Every once in a while as I consider the Twins shortstop conundrum, I think of the example set by Earl Weaver in the 1970s with the Baltimore Orioles.
He had a shortstop, Mark Belanger, who was a marvelous gloveman but simply could not hit -- career batting average of .228, career slugging percentage .280. But The Blade was a fixture in Weaver's lineups for more than a decade because he helped keep guys like Jim Palmer, Dave McNally and Mike Flanagan in the game for seven innings.
If the O's had the lead late, great; if not, Weaver had a raft of pinch-hitters he could deploy.
One could imagine the Twins trying the same approach in 2017, with Engelb Vielma in the Belanger role. Vielma is a scrawny gloveman -- everybody who has been exposed to him raves about him as a fielder -- who last year hit .271 at Double-A Chattanooga, albeit with no power (just 11 extra base hits). He was added to the 40-man roster this offseason,
The Twins have, depending on how one views Danny Santana, three or four shortstop options on their 40 -- Eduardo Escobar, Jorge Polanco, Vielma, maybe Santana (listed on the team website as an outfielder). I'm confident that Vielma is the best defensive player of the four, and just as confident that he is by far the weakest hitter.
You may remember that last month I published a post about a Baseball America piece about the growing demand for power from shortstops.
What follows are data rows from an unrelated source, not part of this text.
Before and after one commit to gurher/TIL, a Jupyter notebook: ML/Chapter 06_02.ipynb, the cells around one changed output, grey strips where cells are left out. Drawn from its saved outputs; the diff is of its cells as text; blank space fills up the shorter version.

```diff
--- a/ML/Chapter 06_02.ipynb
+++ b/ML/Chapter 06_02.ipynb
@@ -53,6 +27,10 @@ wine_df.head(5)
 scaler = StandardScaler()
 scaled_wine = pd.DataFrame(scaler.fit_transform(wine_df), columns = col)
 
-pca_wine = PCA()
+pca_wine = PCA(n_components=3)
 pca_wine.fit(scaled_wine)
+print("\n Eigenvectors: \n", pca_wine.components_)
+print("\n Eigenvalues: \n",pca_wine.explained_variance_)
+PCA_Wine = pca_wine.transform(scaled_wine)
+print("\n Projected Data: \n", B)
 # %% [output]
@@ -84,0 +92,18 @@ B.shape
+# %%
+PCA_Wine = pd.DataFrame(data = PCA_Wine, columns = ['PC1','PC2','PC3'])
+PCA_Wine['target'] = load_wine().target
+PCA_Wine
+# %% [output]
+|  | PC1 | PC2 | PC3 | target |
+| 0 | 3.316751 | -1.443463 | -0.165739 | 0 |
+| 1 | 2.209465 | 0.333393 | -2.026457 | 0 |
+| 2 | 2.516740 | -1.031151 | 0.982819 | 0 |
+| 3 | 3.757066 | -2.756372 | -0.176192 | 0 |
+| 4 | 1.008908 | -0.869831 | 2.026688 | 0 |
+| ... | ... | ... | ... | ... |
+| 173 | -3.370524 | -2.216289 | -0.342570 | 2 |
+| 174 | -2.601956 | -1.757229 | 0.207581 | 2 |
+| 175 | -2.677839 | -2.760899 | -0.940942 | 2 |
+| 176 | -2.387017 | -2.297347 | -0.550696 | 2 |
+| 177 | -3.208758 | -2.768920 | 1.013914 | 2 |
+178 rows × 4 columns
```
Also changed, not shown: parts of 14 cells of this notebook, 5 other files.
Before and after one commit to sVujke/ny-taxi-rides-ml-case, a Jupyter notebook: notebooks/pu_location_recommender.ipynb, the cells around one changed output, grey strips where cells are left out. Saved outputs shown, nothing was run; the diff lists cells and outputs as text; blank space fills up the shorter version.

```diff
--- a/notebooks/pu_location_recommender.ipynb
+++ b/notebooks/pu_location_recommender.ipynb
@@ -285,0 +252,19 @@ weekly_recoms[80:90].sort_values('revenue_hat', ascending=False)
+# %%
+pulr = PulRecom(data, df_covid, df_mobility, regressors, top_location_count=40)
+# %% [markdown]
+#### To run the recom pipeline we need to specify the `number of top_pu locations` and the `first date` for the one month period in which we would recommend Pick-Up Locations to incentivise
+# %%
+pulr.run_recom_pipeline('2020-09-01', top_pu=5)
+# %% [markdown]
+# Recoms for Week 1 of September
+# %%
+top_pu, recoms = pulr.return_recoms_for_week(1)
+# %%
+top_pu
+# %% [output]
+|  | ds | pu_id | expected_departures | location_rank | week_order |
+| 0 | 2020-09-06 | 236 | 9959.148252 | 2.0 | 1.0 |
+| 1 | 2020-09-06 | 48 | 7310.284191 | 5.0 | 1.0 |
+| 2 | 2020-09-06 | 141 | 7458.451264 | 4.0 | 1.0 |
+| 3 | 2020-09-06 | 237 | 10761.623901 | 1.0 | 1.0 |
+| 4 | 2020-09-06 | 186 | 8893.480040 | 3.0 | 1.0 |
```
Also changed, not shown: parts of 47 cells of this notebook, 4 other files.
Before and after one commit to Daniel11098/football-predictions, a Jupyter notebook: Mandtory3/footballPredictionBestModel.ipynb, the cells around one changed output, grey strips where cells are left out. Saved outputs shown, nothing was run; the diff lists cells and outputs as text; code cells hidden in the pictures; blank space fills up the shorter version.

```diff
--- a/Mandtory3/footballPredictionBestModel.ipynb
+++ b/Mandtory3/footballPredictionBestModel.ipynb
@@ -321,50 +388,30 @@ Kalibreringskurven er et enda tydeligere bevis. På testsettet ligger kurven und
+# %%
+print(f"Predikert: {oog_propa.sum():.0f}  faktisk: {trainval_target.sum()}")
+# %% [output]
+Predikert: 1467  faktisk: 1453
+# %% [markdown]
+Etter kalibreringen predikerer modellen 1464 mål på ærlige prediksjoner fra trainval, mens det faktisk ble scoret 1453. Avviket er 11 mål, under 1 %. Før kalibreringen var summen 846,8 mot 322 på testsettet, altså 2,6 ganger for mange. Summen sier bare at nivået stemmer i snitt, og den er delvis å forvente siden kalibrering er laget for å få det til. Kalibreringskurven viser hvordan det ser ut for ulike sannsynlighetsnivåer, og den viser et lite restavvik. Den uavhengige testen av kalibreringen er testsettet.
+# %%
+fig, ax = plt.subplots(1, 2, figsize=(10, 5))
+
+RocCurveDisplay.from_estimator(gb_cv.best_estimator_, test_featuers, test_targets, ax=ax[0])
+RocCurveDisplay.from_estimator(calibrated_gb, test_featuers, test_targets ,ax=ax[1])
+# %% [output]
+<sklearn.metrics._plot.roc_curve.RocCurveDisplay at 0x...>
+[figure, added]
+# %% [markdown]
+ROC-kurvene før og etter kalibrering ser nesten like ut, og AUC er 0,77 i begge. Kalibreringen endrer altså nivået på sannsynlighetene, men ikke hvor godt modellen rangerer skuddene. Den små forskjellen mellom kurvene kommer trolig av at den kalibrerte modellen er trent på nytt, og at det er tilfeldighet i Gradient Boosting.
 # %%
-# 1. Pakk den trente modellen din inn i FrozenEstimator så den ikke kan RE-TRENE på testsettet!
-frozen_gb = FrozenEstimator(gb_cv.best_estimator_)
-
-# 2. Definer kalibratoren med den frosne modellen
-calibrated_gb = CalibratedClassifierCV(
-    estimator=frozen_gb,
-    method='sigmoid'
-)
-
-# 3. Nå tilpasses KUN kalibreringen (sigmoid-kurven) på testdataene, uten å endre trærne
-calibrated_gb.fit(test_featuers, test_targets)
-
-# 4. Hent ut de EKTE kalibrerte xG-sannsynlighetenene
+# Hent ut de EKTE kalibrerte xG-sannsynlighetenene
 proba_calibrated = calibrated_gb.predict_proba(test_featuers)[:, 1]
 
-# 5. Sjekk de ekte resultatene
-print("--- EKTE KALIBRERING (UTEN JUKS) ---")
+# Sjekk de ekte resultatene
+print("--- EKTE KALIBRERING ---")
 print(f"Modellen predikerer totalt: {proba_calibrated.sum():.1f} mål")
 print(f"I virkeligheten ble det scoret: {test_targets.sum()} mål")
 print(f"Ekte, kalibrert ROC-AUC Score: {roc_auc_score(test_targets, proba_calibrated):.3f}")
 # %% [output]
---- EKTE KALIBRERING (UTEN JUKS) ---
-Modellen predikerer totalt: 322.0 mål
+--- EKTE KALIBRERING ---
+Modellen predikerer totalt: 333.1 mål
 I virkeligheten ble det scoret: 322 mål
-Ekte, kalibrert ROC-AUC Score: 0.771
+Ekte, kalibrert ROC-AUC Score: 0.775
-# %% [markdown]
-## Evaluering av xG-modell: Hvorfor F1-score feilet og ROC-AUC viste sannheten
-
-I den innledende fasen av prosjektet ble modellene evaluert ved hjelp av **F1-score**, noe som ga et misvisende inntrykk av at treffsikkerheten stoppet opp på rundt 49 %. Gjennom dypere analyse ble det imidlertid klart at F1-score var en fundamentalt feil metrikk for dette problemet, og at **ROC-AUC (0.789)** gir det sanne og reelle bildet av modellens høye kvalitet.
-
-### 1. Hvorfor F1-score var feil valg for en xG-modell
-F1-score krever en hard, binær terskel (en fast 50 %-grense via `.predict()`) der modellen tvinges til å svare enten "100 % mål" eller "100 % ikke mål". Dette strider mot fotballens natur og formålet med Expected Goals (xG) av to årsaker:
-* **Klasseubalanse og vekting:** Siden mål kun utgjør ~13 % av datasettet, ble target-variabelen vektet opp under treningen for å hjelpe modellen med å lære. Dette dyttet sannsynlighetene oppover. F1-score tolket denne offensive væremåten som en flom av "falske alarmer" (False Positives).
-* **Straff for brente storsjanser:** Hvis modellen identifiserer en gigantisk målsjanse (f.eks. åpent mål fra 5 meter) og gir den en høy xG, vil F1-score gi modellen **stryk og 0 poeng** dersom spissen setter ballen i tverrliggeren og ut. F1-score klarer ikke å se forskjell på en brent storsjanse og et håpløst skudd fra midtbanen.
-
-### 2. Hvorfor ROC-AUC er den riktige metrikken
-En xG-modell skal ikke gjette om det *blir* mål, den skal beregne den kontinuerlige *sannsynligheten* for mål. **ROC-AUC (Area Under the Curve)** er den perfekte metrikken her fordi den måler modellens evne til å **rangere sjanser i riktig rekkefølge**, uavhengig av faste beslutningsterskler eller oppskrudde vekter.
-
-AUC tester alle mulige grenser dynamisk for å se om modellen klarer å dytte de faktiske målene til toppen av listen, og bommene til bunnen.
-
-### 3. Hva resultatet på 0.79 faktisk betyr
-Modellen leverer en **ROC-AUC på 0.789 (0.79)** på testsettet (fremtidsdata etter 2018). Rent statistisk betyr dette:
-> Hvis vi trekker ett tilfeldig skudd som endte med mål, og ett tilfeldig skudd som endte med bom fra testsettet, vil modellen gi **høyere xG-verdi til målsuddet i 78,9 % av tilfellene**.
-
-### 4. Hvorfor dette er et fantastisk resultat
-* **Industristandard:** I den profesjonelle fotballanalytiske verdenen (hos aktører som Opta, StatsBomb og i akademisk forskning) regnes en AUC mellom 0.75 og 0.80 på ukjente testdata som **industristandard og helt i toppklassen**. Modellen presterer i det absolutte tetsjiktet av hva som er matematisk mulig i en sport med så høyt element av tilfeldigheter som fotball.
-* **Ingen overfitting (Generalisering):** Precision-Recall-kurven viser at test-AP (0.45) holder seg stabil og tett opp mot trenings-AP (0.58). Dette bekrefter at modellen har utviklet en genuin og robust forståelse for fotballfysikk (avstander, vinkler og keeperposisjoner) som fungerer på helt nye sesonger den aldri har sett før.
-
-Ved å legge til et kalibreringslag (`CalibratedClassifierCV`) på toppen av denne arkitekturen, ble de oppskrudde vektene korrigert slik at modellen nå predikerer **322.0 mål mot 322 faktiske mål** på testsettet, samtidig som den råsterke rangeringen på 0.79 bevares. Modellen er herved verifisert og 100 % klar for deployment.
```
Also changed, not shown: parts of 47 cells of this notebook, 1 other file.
The idea was that a major league regular has to project to "45" power, fringe average on the 20-80 scouting scale. Vielma, listed at a mere 155 pounds, is almost certainly a 20.
Paul Molitor has shown in his two years as manager little inclination to shake the glove tree. He plays guys he thinks can hit for him. But he's also managing in a different era than Weaver. There were a lot of shortstops in the 1970s with 20 power. That's not the case today. Playing Belanger then wasn't sacrificing as much offense relative to the league as playing Vielma would today.